As a mother and a grandmother, I have read a lot of books to a lot of little kids. I have read them over and over and over, until the pages are frayed and the bindings are cracked. I admit that sometimes, late at night, I read them in the most monotone voice I can muster, if I am trying to get a particular child to finally fall asleep.
So, I am really up on my fairy tales these days, and I realize there are quite a few common threads. The female protagonists are almost always orphans, or nearly so — think of Cinderella and Snow White with their dead mothers and soon-to-be-departed fathers — they often have animal companions, such as Sleeping Beauty's Aurora and her forest friends, and their stories of hardship most often culminate at the altar.
Now, while I always appreciate a happy ending, I find that recently, I am just not satisfied closing the book, and saying with a straight face to the little girl in my lap that once her prince marries her, she will live "happily ever after."
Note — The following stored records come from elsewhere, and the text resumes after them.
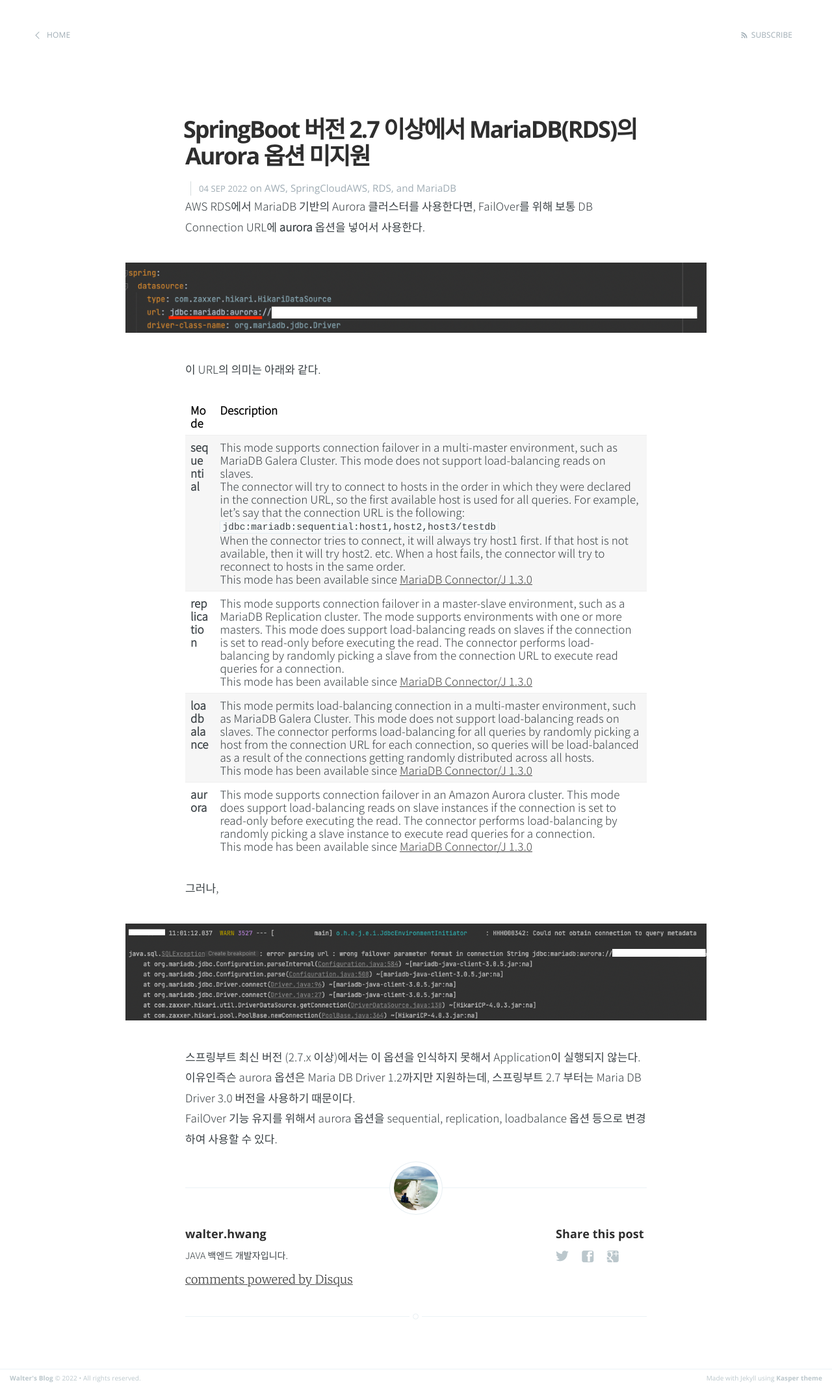
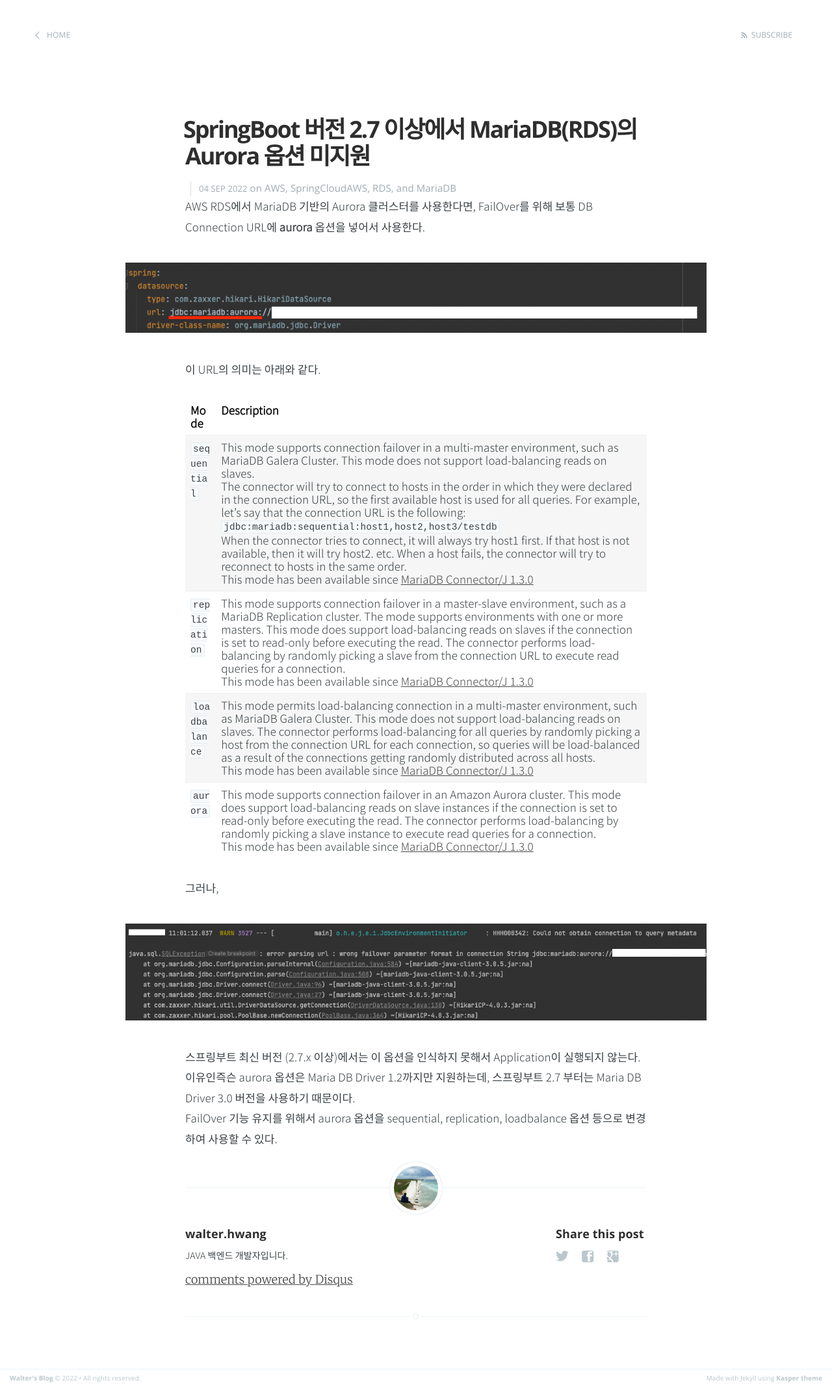
Before and after one commit to lyvius2/lyvius2.github.io, a Jekyll site: the page built from _posts/2022-09-04-springboot2.7.markdown, in a window 1280 px wide. Shown: the whole page at 65% size. Built offline with Jekyll 4.4.1, drawn with Linux system fonts in a browser that asks for light colours; comment, search, counter and statistics services are not loaded.

Commit message:
간격 조정

```diff
--- a/_posts/2022-09-04-springboot2.7.markdown
+++ b/_posts/2022-09-04-springboot2.7.markdown
@@ -11,12 +11,12 @@
 
 이 URL의 의미는 아래와 같다.
 
-| Mode                          | Description                                                                                                                                                                                                                                                                                                                                                                                                                                                                                                                                                                                                                                                                                                                                                                                                          |
-|-------------------------------|----------------------------------------------------------------------------------------------------------------------------------------------------------------------------------------------------------------------------------------------------------------------------------------------------------------------------------------------------------------------------------------------------------------------------------------------------------------------------------------------------------------------------------------------------------------------------------------------------------------------------------------------------------------------------------------------------------------------------------------------------------------------------------------------------------------------|
-| __sequential__                | This mode supports connection failover in a multi-master environment, such as MariaDB Galera Cluster. This mode does not support load-balancing reads on slaves. <br> The connector will try to connect to hosts in the order in which they were declared in the connection URL, so the first available host is used for all queries. For example, let's say that the connection URL is the following: `jdbc:mariadb:sequential:host1,host2,host3/testdb`<br>When the connector tries to connect, it will always try host1 first. If that host is not available, then it will try host2. etc. When a host fails, the connector will try to reconnect to hosts in the same order.<br>This mode has been available since [MariaDB Connector/J 1.3.0](https://mariadb.com/kb/en/mariadb-connector-j-130-release-notes/) |
-| __replication__               | This mode supports connection failover in a master-slave environment, such as a MariaDB Replication cluster. The mode supports environments with one or more masters. This mode does support load-balancing reads on slaves if the connection is set to read-only before executing the read. The connector performs load-balancing by randomly picking a slave from the connection URL to execute read queries for a connection.<br>This mode has been available since [MariaDB Connector/J 1.3.0](https://mariadb.com/kb/en/mariadb-connector-j-130-release-notes/) |
-| __loadbalance__               | This mode permits load-balancing connection in a multi-master environment, such as MariaDB Galera Cluster. This mode does not support load-balancing reads on slaves. The connector performs load-balancing for all queries by randomly picking a host from the connection URL for each connection, so queries will be load-balanced as a result of the connections getting randomly distributed across all hosts.<br>This mode has been available since [MariaDB Connector/J 1.3.0](https://mariadb.com/kb/en/mariadb-connector-j-130-release-notes/)|
-| __aurora__                    | This mode supports connection failover in an Amazon Aurora cluster. This mode does support load-balancing reads on slave instances if the connection is set to read-only before executing the read. The connector performs load-balancing by randomly picking a slave instance to execute read queries for a connection.<br>This mode has been available since [MariaDB Connector/J 1.3.0](https://mariadb.com/kb/en/mariadb-connector-j-130-release-notes/)|
+| Mode       | Description                                                                                                                                                                                                                                                                                                                                                                                                                                                                                                                                                                                                                                                                                                                                                                                                          |
+|------------|----------------------------------------------------------------------------------------------------------------------------------------------------------------------------------------------------------------------------------------------------------------------------------------------------------------------------------------------------------------------------------------------------------------------------------------------------------------------------------------------------------------------------------------------------------------------------------------------------------------------------------------------------------------------------------------------------------------------------------------------------------------------------------------------------------------------|
+| `sequential` | This mode supports connection failover in a multi-master environment, such as MariaDB Galera Cluster. This mode does not support load-balancing reads on slaves. <br> The connector will try to connect to hosts in the order in which they were declared in the connection URL, so the first available host is used for all queries. For example, let's say that the connection URL is the following: `jdbc:mariadb:sequential:host1,host2,host3/testdb`<br>When the connector tries to connect, it will always try host1 first. If that host is not available, then it will try host2. etc. When a host fails, the connector will try to reconnect to hosts in the same order.<br>This mode has been available since [MariaDB Connector/J 1.3.0](https://mariadb.com/kb/en/mariadb-connector-j-130-release-notes/) |
+| `replication` | This mode supports connection failover in a master-slave environment, such as a MariaDB Replication cluster. The mode supports environments with one or more masters. This mode does support load-balancing reads on slaves if the connection is set to read-only before executing the read. The connector performs load-balancing by randomly picking a slave from the connection URL to execute read queries for a connection.<br>This mode has been available since [MariaDB Connector/J 1.3.0](https://mariadb.com/kb/en/mariadb-connector-j-130-release-notes/) |
+| `loadbalance` | This mode permits load-balancing connection in a multi-master environment, such as MariaDB Galera Cluster. This mode does not support load-balancing reads on slaves. The connector performs load-balancing for all queries by randomly picking a host from the connection URL for each connection, so queries will be load-balanced as a result of the connections getting randomly distributed across all hosts.<br>This mode has been available since [MariaDB Connector/J 1.3.0](https://mariadb.com/kb/en/mariadb-connector-j-130-release-notes/)|
+| `aurora`    | This mode supports connection failover in an Amazon Aurora cluster. This mode does support load-balancing reads on slave instances if the connection is set to read-only before executing the read. The connector performs load-balancing by randomly picking a slave instance to execute read queries for a connection.<br>This mode has been available since [MariaDB Connector/J 1.3.0](https://mariadb.com/kb/en/mariadb-connector-j-130-release-notes/)|
 
 그러나,
 
```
I am glad to report that I am quite happily married, but I believe ending the story at the wedding is a real disservice to children. I feel that the real adventure begins after that matrimonial ritual, making everything that came before it seem like, well, child's play. The wedding may be the end of most of these books, but it is in actuality only the beginning of the rest of one's life, full of complications and compromises.
I suppose this is why lately, I hesitate before I flip that final page, and add my own sort of epilogue. One is that after Cinderella and Prince Charming return from their honeymoon, Cindy goes to veterinary school, opens a clinic for farm animals, and her hubby stays home with their three kids. Another is that after Snow White marries her prince, she heads off to grad school, and becomes a lawyer who specializes in protecting abandoned children. Her prince is very supportive, likes to cook, and they live in a big city, with their two dogs and a cat.
My almost 3 year old granddaughter Mary is starting to connect words and pictures, especially in books we have read multiple times, so she gives me funny looks as I weave those reliable old endings into what I consider more modern, realistic beginnings.
I guess I am not the only one who wants to talk to our little girls this way.
During the 2015 Super Bowl, Procter & Gamble ran an ad for their feminine hygiene product Always, featuring a video called "#LikeAGirl."
Their ad campaign was actually rolled out the summer of 2014, and has been widely hailed as both groundbreaking in terms of message, and successful in terms of sales. On the company's website, they explain: "Our original #LikeAGirl social experiment was the start of an epic battle. See how we changed the meaning of 'like a girl' from an insult to the ultimate compliment it really is!"
During the recent Winter Olympics, Procter & Gamble unveiled "Love Over Bias," the newest installment of its award-winning "Thank You, Mom" ad campaign, which continues the message of the powerful influence of women, not just for themselves, but for their children.
Both videos specifically address the widespread cultural belittling of girls, and in the case of the second film, includes an effeminate presumably gay boy. The ultimate message of both is one of hope, but neither film pretends that prevailing will be easy, or that success will be given to them. Both emphasize the hard work and inner strength that pushing against and through those barriers will really entail.
This year's Winter Olympics has offered so many fine examples of amazing female athletes and that fierce and beautiful tenacity, again and again.
The downhill and cross-country skiers who have come back from injuries and surgeries, who push through painful joints and burning muscles, attacking those icy unforgiving courses with guts and precision.
The skaters who execute breathtaking leaps and spins, only to fall, but who get themselves up and finish their routines with heroic flourish.
And each of those players on the U.S. and Canadian women's hockey teams seemed to delve deep and exhaust her strength, skill and ferocity. The U.S. team won the gold, but all those athletes should exult. A medal is not the only measure of greatness, though I imagine it may not feel that way at that extreme level of competition.
If these are examples of how it is to ski or skate or play "like a girl," I truly hope that all of our little boys and girls are watching, and soaking in that glorious potential.
It seems especially poignant to watch these powerful females triumph, as it was only one month ago that we witnessed the testimony of over 160 girls, women and their parents against the team doctor who sexually molested members of the USA Women's Gymnastics team. The fallout from that testimony inspired resignations of men in leadership positions of the USA Gymnastics board as well as Michigan State University, where our gymnasts practice.
In this light, it seems at least as important to remind our girls of their worth as it is to teach our boys how to interact with females as equals, not objects. The hierarchies of power in our country — in athletics, academics, corporations and politics — are still mainly dominated by men. That can only evolve if our future boys and girls make it so.
So, even though it makes little Mary roll her eyes, her Nonna will keep amending the endings of her storybooks. It will be fun to imagine how Moana handles becoming the chief of her island, or to watch Elsa and Anna co-govern their frozen kingdom, while also competing to see who is the better speed skater.
[Amy Morris-Young graduated from and taught writing at Loyola Marymount University in Los Angeles.]